EXERCISE DETAILS
As the answer, give every line of the records that includes the word "izlaznog".

RECORDED DATA
*** Block opens ***
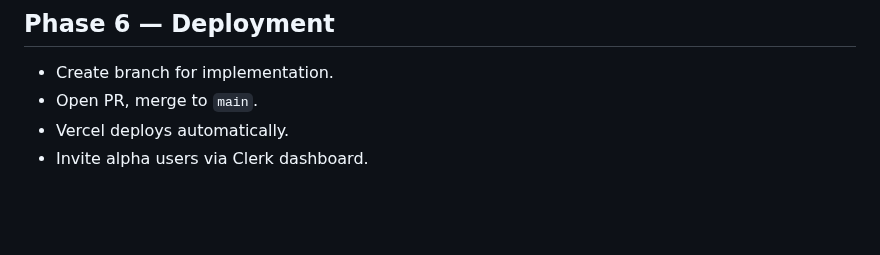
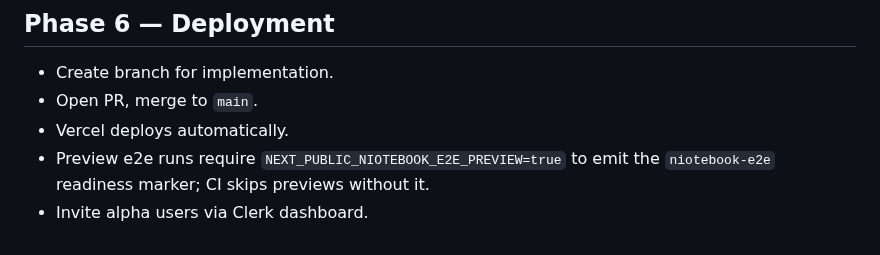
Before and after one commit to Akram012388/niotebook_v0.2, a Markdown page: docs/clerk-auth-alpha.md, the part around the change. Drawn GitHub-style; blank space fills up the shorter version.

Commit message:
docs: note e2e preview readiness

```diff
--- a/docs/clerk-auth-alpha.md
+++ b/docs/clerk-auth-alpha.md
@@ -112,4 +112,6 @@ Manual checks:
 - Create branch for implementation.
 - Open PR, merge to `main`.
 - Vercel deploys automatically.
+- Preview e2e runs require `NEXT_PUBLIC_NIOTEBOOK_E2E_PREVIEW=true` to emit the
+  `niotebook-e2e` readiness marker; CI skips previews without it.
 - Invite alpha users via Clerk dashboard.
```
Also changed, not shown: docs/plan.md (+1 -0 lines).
*** Block closes ***
*** Block opens ***
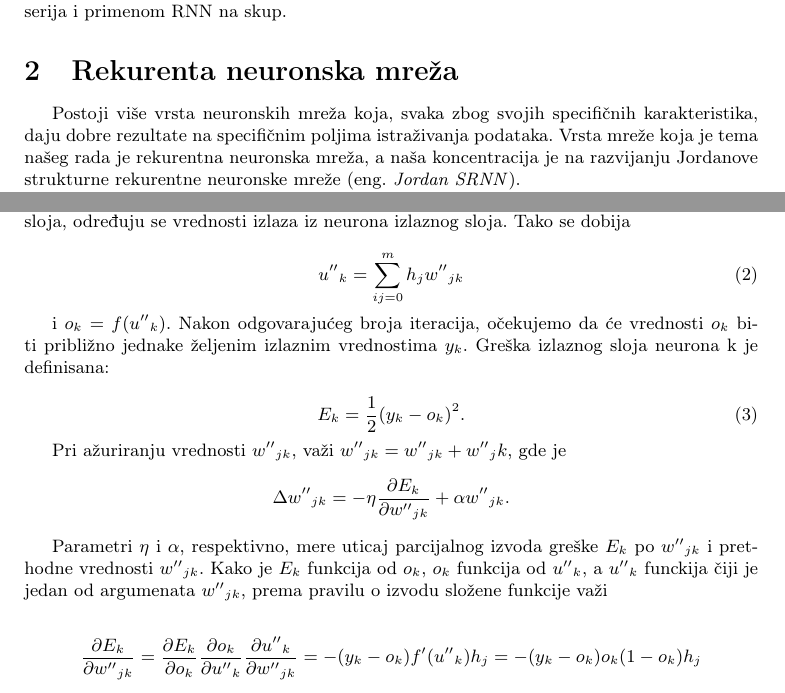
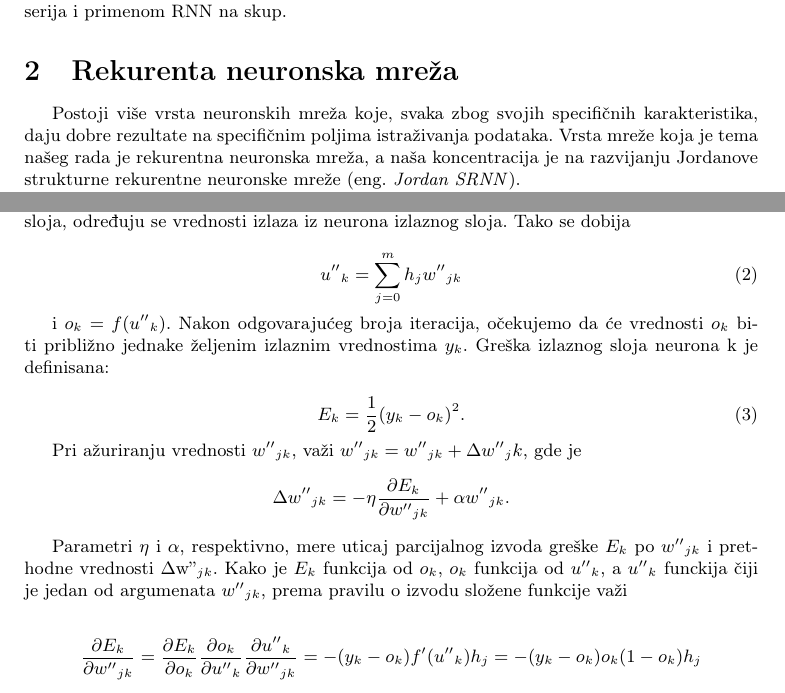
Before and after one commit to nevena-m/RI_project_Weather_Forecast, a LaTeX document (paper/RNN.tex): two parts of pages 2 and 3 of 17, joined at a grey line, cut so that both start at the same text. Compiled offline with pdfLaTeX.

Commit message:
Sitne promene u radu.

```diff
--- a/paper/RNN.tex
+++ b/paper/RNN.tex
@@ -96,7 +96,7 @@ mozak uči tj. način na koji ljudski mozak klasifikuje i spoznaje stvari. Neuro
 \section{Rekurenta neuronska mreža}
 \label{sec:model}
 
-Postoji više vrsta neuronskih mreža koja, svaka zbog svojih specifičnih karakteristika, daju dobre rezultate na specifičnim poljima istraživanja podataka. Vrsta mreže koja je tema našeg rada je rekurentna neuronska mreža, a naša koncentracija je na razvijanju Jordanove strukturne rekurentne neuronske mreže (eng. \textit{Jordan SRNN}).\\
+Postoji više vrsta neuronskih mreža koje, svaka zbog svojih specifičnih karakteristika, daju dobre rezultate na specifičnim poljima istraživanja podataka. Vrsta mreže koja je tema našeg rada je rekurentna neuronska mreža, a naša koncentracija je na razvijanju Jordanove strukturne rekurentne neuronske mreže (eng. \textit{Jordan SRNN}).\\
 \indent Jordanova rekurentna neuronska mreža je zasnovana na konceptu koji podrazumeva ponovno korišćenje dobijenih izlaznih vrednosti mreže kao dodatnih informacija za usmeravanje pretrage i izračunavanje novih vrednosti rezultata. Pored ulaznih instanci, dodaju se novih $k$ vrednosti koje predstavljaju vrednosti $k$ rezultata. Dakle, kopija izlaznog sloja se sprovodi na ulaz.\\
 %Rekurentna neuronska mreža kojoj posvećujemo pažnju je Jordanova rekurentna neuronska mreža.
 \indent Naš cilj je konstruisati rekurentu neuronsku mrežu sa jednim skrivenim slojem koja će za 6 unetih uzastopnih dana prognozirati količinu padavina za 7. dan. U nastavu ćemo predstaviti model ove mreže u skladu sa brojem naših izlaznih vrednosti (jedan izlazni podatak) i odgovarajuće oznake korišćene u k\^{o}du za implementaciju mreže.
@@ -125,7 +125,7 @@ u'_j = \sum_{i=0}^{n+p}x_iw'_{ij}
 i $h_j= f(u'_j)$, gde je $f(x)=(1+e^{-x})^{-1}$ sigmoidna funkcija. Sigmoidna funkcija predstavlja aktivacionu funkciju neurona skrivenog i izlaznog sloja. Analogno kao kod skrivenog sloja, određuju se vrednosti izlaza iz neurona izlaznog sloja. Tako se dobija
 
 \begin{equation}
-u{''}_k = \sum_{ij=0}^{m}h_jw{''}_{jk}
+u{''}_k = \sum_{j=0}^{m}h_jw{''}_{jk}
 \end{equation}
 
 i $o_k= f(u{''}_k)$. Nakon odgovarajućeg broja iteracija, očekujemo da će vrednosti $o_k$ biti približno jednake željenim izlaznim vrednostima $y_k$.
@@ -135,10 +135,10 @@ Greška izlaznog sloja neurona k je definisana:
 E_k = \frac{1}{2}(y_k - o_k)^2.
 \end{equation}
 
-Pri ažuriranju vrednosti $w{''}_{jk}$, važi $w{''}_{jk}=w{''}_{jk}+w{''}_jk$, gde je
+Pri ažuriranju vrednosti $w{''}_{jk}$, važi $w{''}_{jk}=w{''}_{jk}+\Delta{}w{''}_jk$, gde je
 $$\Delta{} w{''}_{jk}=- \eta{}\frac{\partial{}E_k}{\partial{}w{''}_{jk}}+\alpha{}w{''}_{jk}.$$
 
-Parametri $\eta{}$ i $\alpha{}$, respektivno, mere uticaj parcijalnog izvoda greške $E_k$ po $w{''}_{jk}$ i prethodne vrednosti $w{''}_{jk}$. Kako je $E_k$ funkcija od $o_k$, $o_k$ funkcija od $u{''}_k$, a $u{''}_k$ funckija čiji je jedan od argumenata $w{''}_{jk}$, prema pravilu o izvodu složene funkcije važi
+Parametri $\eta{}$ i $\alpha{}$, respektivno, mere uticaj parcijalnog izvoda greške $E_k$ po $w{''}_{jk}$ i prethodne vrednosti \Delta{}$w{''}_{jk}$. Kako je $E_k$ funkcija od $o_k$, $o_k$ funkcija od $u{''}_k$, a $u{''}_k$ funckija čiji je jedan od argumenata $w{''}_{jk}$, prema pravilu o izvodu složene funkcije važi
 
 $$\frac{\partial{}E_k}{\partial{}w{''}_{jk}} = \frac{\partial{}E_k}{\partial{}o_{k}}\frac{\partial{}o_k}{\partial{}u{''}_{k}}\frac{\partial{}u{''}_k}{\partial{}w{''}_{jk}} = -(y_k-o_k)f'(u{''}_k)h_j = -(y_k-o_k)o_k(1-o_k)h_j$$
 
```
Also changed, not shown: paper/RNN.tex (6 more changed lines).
*** Block closes ***
*** Block opens ***
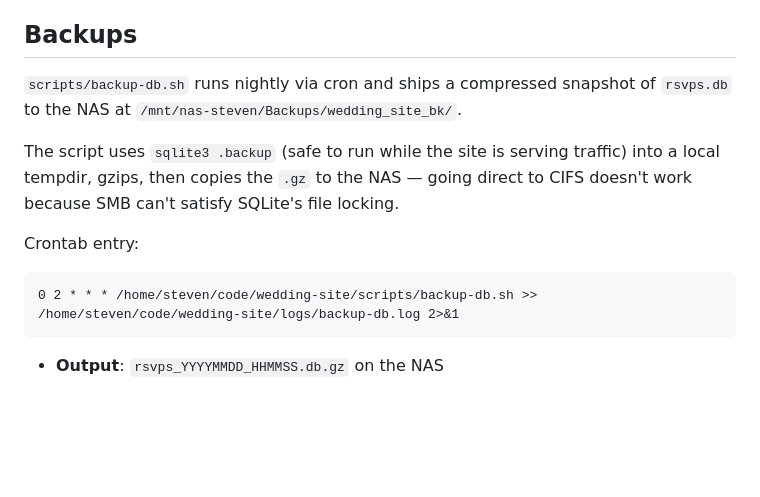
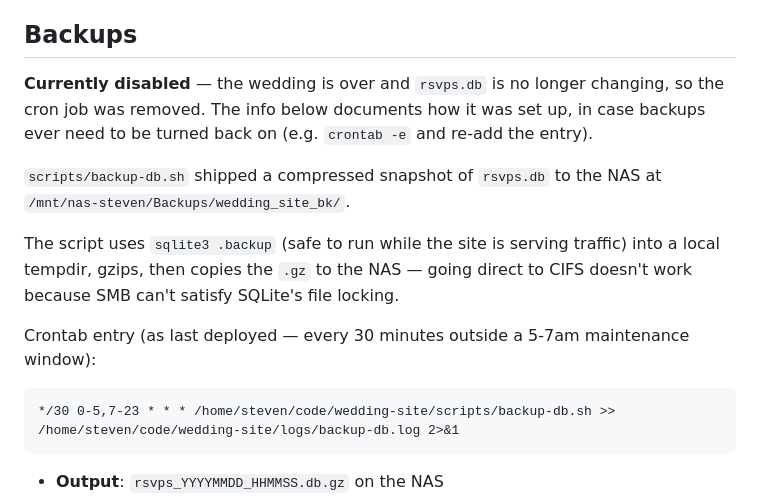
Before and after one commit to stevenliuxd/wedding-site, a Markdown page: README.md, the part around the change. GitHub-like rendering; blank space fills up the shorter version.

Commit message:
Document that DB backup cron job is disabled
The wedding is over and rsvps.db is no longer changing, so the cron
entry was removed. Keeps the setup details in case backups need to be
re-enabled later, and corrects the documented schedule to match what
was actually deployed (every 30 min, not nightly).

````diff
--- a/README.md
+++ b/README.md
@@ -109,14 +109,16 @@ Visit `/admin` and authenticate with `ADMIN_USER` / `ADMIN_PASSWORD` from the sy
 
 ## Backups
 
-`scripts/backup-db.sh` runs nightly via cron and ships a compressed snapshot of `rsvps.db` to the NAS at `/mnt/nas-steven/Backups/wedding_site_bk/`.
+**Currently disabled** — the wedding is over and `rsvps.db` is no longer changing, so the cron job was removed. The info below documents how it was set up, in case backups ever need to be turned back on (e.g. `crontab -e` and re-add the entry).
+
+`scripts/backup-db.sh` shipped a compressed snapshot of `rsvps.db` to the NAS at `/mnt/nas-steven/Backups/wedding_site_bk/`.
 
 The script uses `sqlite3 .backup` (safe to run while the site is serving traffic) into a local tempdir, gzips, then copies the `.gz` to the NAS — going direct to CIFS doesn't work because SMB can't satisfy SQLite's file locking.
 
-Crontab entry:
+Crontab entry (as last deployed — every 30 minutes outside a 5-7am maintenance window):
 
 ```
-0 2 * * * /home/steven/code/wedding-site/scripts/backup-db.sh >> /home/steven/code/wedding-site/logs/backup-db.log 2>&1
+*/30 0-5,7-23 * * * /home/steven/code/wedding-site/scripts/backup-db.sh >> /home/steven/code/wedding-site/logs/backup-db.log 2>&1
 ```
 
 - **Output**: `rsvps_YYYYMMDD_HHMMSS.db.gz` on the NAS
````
*** Block closes ***
THE COMPLETED TASK
 \indent Jordanova rekurentna neuronska mreža je zasnovana na konceptu koji podrazumeva ponovno korišćenje dobijenih izlaznih vrednosti mreže kao dodatnih informacija za usmeravanje pretrage i izračunavanje novih vrednosti rezultata. Pored ulaznih instanci, dodaju se novih $k$ vrednosti koje predstavljaju vrednosti $k$ rezultata. Dakle, kopija izlaznog sloja se sprovodi na ulaz.\\
 i $h_j= f(u'_j)$, gde je $f(x)=(1+e^{-x})^{-1}$ sigmoidna funkcija. Sigmoidna funkcija predstavlja aktivacionu funkciju neurona skrivenog i izlaznog sloja. Analogno kao kod skrivenog sloja, određuju se vrednosti izlaza iz neurona izlaznog sloja. Tako se dobija
@@ -135,10 +135,10 @@ Greška izlaznog sloja neurona k je definisana:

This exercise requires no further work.